Im Focus: Perovskite edges can be tuned for optoelectronic performance

Layered 2D material improves efficiency for solar cells and LEDs

In the eternal search for next generation high-efficiency solar cells and LEDs, scientists at Los Alamos National Laboratory and their partners are creating...

Im Focus: Polymer-coated silicon nanosheets as alternative to graphene: A perfect team for nanoelectronics

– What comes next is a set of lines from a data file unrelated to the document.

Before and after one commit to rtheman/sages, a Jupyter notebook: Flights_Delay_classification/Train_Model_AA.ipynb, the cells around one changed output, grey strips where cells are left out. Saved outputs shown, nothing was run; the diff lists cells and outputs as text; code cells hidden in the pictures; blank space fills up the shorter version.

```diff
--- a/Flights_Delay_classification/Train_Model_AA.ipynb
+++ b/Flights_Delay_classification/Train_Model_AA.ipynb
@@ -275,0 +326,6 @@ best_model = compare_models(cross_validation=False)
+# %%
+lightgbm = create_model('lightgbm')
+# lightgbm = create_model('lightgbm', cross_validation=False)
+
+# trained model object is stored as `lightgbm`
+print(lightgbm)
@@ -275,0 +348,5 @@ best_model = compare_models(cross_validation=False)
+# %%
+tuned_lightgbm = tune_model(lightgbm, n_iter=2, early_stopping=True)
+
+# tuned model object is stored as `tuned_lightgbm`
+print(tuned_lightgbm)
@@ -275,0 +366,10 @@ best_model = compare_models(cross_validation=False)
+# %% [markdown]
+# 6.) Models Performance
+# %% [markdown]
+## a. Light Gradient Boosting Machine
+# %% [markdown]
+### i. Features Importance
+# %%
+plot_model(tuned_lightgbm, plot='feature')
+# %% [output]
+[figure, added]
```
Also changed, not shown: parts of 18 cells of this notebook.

Silicon nanosheets are thin, two-dimensional layers with exceptional optoelectronic properties very similar to those of graphene. Albeit, the nanosheets are less stable. Now researchers at the Technical University of Munich (TUM) have, for the first time ever, produced a composite material combining silicon nanosheets and a polymer that is both UV-resistant and easy to process. This brings the scientists a significant step closer to industrial applications like flexible displays and photosensors.

Silicon nanosheets are thin, two-dimensional layers with exceptional optoelectronic properties very similar to those of graphene. Albeit, the nanosheets are...

Im Focus: Researchers Imitate Molecular Crowding in Cells

Enzymes behave differently in a test tube compared with the molecular scrum of a living cell. Chemists from the University of Basel have now been able to simulate these confined natural conditions in artificial vesicles for the first time. As reported in the academic journal Small, the results are offering better insight into the development of nanoreactors and artificial organelles.

Enzymes behave differently in a test tube compared with the molecular scrum of a living cell. Chemists from the University of Basel have now been able to...

All Focus news of the innovation-report >>>

Anzeige

Anzeige

Event News

International Land Use Symposium ILUS 2017: Call for Abstracts and Registration open

20.03.2017 | Event News

CONNECT 2017: International congress on connective tissue

14.03.2017 | Event News

ICTM Conference: Turbine Construction between Big Data and Additive Manufacturing

07.03.2017 | Event News

 
Latest News

When Air is in Short Supply - Shedding light on plant stress reactions when oxygen runs short

23.03.2017 | Life Sciences

Researchers use light to remotely control curvature of plastics

23.03.2017 | Power and Electrical Engineering

Sea ice extent sinks to record lows at both poles

23.03.2017 | Earth Sciences

VideoLinks
B2B-VideoLinks
More VideoLinks >>>